(Dataset records)
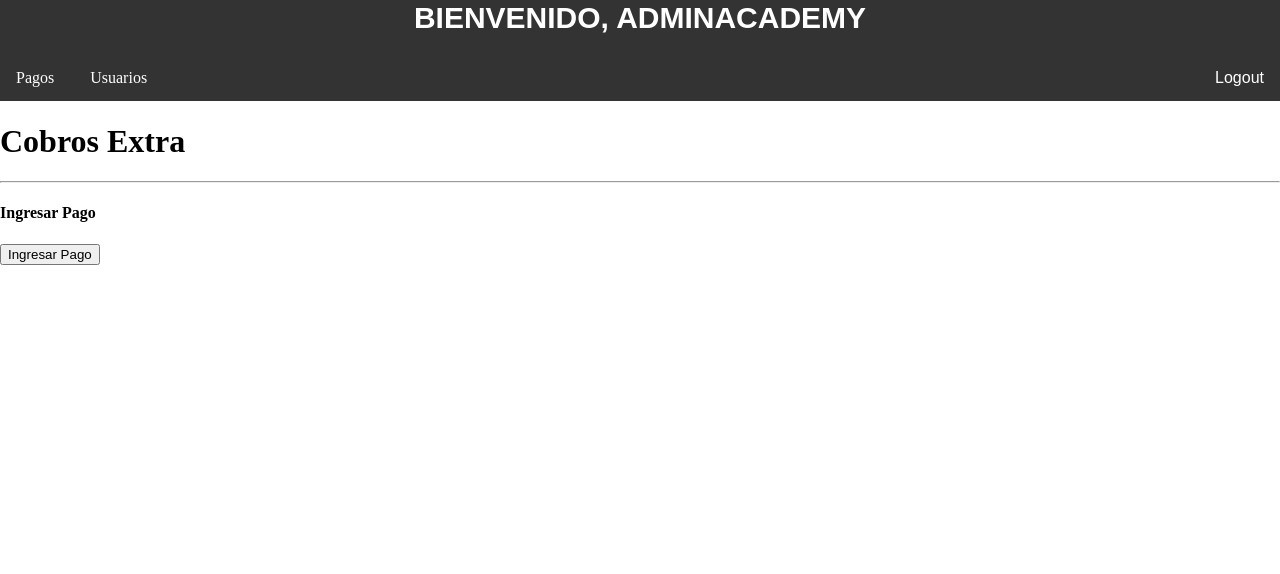
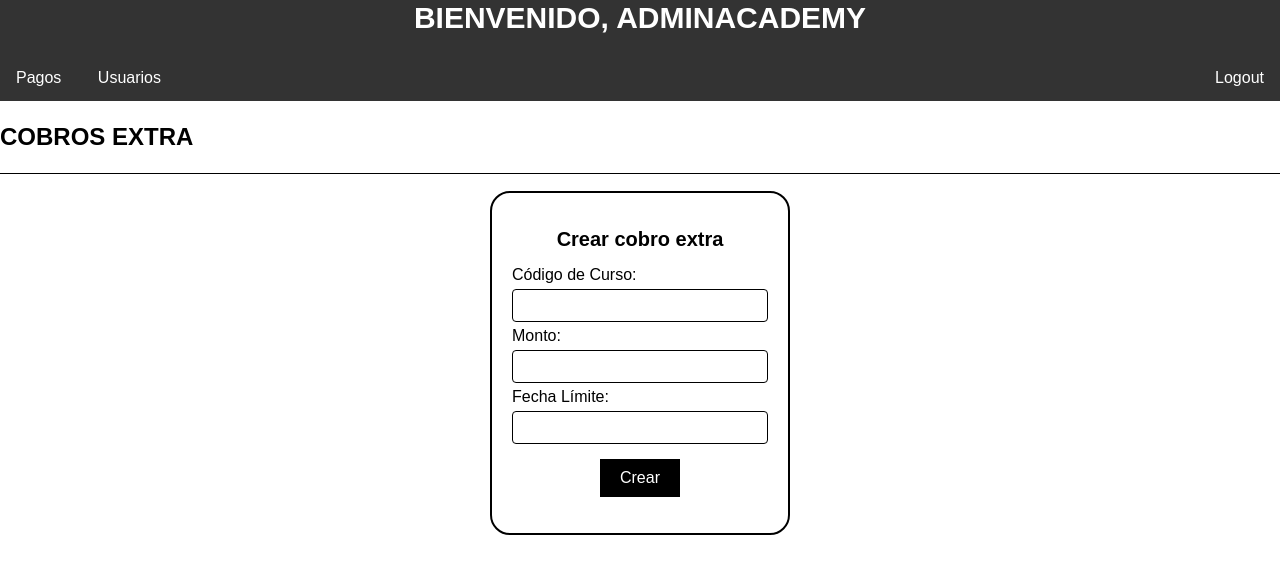
Before and after one commit to GuidoPadilla/PlusAcademy, a Django app: page /pagos/cobros_extra/ in a window 1280 px wide. Shown: the top 574 px of the page. Run offline with Django 3.2, Linux system fonts and the light colour scheme; a user stored in the database is signed in.

Commit message:
fix a template de cobros extra

```diff
--- a/mysite/templates/pagos/cobros_extra.html
+++ b/mysite/templates/pagos/cobros_extra.html
@@ -1,15 +1,22 @@
+<head>
+    <link rel="stylesheet" type="text/css" href="../../../static/general/styles.css" />
+</head>
+
 {% extends 'base.html' %}
 
 {% block content %}
 <h1>Cobros Extra</h1>
 <hr>
 
-<form action="" method="post">
-	<h4 class="form-title">Ingresar Pago</h4>
-	{% csrf_token %}
-	{{form}}
-<div class="btn-container">
-<input class="btn btn-buscar" type="submit" value="Ingresar Pago">
+<div class="container">
+	<form action="" method="post">
+		<h4 class="form-title">Crear cobro extra</h4>
+				{% csrf_token %}
+				{{form_cobros_extra}}
+		<div class="btn-container">
+			<input class="btn btn-buscar" type="submit" value="Crear">
+		</div>
+	</form>
 </div>
 </form>
 {% endblock content %}
```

**What you have to do**
Exactly reproduce each record, leaving out any pictures.

**Problem solution**
Before and after one commit to GuidoPadilla/PlusAcademy, a Django app: page /pagos/cobros_extra/ in a window 1280 px wide. Shown: the top 574 px of the page. Run offline with Django 3.2, Linux system fonts and the light colour scheme; a user stored in the database is signed in.

Commit message:
fix a template de cobros extra

```diff
--- a/mysite/templates/pagos/cobros_extra.html
+++ b/mysite/templates/pagos/cobros_extra.html
@@ -1,15 +1,22 @@
+<head>
+    <link rel="stylesheet" type="text/css" href="../../../static/general/styles.css" />
+</head>
+
 {% extends 'base.html' %}
 
 {% block content %}
 <h1>Cobros Extra</h1>
 <hr>
 
-<form action="" method="post">
-	<h4 class="form-title">Ingresar Pago</h4>
-	{% csrf_token %}
-	{{form}}
-<div class="btn-container">
-<input class="btn btn-buscar" type="submit" value="Ingresar Pago">
+<div class="container">
+	<form action="" method="post">
+		<h4 class="form-title">Crear cobro extra</h4>
+				{% csrf_token %}
+				{{form_cobros_extra}}
+		<div class="btn-container">
+			<input class="btn btn-buscar" type="submit" value="Crear">
+		</div>
+	</form>
 </div>
 </form>
 {% endblock content %}
```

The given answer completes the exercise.